*What is expected*.
Scan the data and please report how many lines include the word "infra". Leave out everything but the number.

*Source data*.
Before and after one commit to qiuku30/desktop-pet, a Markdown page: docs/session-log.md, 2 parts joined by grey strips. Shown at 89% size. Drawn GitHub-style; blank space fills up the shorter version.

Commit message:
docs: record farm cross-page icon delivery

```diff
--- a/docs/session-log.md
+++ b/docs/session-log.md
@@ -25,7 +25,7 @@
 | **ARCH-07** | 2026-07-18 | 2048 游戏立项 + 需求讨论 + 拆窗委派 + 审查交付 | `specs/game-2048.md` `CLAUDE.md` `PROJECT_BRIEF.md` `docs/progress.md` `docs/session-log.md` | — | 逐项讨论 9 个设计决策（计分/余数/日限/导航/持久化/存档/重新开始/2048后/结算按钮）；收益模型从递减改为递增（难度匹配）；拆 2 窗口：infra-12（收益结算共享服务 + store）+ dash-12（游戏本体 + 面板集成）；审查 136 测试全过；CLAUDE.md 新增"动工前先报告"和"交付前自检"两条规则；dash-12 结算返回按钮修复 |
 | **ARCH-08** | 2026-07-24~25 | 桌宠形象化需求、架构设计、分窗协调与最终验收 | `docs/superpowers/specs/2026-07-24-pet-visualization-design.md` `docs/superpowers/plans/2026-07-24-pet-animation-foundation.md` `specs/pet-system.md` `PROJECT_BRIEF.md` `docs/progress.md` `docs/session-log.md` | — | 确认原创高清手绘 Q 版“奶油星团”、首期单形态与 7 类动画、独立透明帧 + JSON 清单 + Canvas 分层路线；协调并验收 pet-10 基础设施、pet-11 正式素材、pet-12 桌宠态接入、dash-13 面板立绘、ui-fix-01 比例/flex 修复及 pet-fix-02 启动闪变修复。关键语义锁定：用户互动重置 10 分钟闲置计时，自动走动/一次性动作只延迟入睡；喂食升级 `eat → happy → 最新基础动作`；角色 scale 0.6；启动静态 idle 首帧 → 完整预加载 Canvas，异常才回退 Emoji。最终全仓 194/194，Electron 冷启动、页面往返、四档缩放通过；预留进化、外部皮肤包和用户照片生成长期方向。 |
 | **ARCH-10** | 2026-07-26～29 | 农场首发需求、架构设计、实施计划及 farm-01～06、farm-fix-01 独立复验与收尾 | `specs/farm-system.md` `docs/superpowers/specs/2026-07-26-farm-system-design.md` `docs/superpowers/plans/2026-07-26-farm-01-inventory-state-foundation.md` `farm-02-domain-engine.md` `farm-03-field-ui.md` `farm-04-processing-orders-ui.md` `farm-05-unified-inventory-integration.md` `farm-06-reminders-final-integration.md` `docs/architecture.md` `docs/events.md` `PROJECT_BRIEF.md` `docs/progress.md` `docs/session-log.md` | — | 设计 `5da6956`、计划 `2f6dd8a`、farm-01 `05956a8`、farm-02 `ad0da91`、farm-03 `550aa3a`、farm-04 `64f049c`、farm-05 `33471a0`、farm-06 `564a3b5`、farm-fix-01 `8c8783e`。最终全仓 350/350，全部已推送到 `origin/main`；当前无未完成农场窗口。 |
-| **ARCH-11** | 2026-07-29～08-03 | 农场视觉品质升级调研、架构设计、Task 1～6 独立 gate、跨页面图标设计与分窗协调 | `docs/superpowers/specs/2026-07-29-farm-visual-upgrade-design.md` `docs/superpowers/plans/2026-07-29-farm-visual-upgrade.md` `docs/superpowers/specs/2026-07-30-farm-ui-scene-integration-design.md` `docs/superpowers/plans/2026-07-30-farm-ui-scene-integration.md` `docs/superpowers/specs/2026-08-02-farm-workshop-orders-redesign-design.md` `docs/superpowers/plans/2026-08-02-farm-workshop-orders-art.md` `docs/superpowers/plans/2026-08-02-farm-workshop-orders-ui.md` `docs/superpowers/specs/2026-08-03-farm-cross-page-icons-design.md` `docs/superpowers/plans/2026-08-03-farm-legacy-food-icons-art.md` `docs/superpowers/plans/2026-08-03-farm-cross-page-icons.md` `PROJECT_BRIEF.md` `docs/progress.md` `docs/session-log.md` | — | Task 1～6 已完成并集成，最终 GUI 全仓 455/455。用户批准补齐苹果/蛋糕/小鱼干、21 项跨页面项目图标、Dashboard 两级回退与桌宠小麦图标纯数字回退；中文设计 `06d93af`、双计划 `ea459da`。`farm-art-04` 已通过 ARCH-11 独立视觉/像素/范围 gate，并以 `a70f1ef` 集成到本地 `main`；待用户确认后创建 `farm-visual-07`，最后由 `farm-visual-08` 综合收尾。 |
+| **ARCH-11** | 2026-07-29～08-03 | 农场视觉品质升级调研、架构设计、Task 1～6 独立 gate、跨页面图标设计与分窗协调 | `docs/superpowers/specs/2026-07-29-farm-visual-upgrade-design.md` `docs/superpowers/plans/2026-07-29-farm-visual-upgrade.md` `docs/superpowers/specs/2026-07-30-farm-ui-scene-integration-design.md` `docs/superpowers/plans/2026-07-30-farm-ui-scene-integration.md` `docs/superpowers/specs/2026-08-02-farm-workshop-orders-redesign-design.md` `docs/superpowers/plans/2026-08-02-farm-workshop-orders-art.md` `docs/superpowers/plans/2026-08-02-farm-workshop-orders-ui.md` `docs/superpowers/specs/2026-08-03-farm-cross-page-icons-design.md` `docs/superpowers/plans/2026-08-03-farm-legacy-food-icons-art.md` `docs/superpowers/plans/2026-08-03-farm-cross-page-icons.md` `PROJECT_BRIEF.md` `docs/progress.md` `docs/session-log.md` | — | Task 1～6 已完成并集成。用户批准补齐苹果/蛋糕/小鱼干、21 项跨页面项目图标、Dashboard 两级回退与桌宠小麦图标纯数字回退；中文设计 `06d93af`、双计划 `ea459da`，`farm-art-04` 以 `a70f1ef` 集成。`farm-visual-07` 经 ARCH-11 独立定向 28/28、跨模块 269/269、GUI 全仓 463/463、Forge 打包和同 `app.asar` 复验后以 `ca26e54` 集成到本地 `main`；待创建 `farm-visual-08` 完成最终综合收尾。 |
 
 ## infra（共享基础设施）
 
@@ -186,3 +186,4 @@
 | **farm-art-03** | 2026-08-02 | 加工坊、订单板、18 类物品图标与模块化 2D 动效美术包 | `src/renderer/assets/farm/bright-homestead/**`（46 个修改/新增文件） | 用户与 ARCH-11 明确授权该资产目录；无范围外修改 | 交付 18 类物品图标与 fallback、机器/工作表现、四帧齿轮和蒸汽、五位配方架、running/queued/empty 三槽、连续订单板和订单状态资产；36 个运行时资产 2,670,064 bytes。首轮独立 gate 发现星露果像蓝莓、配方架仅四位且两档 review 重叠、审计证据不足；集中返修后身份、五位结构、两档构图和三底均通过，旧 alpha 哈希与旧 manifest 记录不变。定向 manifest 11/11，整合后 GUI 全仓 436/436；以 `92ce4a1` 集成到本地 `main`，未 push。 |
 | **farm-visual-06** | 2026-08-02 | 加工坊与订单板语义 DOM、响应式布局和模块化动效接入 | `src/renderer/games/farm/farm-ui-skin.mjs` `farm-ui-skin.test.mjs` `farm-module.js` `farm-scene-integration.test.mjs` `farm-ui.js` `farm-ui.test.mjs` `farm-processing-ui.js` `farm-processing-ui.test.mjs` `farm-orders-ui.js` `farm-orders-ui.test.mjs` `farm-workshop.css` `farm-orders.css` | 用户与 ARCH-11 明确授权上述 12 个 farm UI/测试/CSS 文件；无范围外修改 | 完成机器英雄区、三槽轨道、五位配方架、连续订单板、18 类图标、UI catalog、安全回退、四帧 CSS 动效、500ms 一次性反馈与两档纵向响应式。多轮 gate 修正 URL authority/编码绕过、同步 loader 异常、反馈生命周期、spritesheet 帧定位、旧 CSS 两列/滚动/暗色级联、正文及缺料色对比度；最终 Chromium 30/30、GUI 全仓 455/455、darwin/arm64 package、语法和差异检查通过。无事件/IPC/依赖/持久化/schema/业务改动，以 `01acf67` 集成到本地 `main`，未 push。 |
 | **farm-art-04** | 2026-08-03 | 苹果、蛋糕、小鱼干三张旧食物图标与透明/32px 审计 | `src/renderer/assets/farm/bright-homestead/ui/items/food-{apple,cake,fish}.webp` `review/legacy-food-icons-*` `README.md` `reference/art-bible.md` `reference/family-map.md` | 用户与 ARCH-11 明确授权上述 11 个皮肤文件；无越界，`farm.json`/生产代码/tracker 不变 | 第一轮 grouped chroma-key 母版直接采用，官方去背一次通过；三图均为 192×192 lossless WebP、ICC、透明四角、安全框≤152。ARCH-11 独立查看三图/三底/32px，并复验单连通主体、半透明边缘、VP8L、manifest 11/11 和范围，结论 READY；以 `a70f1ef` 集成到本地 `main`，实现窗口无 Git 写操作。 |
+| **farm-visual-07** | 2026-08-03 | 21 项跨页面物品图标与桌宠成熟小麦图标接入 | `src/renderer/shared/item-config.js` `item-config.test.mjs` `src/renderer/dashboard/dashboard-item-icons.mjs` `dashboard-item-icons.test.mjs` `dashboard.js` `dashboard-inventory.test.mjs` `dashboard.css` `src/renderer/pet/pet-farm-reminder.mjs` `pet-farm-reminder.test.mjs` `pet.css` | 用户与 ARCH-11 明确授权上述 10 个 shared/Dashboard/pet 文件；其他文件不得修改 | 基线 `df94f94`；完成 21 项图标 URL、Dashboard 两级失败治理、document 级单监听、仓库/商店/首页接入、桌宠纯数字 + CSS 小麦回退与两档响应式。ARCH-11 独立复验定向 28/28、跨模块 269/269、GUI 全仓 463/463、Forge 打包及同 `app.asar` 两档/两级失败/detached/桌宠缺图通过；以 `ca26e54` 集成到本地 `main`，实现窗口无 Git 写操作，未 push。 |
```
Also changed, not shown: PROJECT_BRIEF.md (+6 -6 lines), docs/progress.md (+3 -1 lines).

*Task response*.
2